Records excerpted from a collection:

----

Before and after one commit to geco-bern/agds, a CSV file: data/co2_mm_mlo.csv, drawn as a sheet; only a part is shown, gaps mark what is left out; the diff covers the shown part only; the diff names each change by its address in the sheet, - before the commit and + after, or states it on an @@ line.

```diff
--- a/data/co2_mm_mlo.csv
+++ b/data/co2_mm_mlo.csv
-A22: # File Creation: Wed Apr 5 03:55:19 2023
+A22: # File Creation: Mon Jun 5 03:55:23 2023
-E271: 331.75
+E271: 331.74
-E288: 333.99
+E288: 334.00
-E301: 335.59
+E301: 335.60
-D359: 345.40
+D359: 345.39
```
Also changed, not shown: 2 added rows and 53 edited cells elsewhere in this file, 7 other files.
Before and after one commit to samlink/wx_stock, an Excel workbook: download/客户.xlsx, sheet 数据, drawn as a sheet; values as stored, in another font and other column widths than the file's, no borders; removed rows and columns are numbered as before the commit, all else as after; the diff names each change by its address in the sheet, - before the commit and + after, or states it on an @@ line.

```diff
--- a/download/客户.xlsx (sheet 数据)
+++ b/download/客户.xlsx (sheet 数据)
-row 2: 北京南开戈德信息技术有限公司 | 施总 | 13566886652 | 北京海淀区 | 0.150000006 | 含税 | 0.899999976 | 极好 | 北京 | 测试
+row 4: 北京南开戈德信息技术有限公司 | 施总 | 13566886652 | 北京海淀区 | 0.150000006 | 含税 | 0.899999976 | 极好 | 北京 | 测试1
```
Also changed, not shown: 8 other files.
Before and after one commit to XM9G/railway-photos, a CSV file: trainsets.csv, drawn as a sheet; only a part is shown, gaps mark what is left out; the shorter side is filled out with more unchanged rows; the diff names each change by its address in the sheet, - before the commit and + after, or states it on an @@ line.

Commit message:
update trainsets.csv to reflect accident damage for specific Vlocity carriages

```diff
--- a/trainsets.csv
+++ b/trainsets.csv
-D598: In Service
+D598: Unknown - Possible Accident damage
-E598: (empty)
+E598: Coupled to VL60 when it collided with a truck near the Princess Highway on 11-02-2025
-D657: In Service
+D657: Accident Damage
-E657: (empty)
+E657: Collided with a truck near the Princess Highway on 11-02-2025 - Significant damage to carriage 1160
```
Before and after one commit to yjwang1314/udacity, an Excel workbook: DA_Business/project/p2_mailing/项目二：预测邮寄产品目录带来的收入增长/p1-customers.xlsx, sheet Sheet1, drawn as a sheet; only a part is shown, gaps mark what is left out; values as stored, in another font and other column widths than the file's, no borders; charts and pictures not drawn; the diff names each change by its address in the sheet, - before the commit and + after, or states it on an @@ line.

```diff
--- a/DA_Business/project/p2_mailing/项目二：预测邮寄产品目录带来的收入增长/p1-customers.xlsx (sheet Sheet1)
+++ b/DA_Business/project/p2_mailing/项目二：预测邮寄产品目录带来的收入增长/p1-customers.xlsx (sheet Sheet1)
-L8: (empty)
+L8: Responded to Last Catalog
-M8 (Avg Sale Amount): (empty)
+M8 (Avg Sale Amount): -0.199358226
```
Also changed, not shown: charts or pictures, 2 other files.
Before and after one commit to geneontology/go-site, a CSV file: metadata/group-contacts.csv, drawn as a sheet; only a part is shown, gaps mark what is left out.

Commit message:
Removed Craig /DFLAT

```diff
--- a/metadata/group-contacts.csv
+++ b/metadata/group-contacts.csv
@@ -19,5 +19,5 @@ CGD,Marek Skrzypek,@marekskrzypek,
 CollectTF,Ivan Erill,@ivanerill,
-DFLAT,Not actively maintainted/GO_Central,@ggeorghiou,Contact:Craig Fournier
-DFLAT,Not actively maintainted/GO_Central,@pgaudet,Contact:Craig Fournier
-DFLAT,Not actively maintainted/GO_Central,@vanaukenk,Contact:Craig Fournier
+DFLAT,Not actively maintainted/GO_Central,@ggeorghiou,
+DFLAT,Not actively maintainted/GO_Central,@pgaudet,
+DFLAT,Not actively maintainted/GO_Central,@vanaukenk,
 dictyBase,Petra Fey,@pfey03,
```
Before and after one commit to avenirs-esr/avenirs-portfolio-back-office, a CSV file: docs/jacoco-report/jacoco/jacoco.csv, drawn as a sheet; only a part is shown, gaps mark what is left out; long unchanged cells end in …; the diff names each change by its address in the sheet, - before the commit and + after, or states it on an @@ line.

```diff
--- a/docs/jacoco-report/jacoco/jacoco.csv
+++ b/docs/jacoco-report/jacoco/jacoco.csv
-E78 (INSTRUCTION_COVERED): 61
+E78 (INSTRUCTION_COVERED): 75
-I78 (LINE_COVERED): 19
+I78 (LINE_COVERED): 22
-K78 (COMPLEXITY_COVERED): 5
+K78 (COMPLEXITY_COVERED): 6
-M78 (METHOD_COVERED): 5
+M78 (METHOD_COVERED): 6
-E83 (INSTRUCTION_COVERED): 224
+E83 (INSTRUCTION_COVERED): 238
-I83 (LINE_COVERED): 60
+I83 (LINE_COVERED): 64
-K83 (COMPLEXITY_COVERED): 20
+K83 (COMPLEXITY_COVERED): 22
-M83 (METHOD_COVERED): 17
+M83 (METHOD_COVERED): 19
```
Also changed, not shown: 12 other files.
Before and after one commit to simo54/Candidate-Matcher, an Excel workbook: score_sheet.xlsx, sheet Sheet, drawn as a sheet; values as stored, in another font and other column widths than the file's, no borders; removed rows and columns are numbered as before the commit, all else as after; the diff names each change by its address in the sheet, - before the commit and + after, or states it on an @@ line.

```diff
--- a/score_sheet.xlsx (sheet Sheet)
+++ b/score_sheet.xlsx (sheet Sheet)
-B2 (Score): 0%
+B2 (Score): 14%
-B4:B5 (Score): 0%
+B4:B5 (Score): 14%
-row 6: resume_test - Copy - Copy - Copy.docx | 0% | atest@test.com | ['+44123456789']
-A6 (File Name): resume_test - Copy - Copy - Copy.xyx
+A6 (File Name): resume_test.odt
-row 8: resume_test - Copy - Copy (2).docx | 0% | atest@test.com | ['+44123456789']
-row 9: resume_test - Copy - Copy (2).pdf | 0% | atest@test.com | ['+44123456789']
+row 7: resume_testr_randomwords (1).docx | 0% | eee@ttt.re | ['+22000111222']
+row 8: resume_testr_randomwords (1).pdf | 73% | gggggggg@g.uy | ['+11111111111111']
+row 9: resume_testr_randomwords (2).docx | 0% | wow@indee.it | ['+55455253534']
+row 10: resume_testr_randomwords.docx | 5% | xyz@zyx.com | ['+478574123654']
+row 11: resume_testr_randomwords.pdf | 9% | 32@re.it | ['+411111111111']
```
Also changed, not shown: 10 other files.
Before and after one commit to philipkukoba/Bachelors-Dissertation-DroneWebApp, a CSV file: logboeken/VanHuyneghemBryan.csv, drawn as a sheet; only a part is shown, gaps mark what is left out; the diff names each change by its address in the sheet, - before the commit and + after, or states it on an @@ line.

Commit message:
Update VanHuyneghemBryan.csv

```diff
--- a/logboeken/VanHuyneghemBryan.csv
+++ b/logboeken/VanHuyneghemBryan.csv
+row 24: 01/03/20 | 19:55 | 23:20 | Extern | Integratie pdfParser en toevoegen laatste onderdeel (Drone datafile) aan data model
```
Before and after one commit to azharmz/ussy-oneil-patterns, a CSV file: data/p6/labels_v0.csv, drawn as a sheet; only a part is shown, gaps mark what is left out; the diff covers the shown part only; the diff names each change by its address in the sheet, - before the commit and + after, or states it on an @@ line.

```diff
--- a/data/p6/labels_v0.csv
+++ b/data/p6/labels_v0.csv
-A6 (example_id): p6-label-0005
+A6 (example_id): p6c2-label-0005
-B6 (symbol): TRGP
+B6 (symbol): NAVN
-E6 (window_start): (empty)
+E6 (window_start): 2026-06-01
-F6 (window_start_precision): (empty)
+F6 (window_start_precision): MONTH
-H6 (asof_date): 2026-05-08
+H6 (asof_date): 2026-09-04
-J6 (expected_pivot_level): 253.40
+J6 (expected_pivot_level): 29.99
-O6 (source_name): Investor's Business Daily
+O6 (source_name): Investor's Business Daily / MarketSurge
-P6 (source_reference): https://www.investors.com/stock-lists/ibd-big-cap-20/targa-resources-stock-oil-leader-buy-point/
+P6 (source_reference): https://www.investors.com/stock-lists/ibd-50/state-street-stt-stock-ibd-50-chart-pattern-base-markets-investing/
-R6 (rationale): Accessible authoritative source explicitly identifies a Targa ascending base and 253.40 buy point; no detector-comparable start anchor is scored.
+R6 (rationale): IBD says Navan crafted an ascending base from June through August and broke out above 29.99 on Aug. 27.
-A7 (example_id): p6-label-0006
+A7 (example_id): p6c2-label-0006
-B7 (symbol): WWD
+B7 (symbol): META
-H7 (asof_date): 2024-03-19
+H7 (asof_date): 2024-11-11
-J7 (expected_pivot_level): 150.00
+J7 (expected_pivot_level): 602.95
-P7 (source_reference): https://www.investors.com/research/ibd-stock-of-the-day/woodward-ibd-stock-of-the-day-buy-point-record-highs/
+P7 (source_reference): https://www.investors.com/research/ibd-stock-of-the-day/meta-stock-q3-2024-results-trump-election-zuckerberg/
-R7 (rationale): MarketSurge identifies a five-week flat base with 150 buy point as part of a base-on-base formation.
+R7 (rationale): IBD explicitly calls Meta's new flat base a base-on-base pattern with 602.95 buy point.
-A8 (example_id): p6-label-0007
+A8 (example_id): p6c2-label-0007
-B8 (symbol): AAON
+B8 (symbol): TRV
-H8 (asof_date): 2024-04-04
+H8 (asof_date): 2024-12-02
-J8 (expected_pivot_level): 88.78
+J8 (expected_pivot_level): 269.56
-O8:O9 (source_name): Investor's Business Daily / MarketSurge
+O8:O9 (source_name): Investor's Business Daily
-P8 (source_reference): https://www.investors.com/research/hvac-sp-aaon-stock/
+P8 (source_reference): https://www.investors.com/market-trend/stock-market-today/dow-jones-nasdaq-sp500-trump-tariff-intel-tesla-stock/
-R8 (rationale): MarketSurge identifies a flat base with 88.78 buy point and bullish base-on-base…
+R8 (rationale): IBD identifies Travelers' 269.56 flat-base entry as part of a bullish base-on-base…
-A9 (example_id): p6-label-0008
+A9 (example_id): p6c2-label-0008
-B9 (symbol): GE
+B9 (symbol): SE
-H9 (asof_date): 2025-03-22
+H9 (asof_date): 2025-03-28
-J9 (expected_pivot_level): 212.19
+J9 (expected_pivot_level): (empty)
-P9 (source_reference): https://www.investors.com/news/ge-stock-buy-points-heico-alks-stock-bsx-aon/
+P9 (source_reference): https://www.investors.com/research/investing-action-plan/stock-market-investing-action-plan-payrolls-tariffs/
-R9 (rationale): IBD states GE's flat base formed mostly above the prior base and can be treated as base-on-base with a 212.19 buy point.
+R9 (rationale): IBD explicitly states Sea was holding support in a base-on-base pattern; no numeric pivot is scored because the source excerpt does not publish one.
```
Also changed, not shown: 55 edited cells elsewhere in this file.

----

Gather all lines from the records above in which "metadata" appears.

RESULT OF THIS EXERCISE –
Before and after one commit to geneontology/go-site, a CSV file: metadata/group-contacts.csv, drawn as a sheet; only a part is shown, gaps mark what is left out.
--- a/metadata/group-contacts.csv
+++ b/metadata/group-contacts.csv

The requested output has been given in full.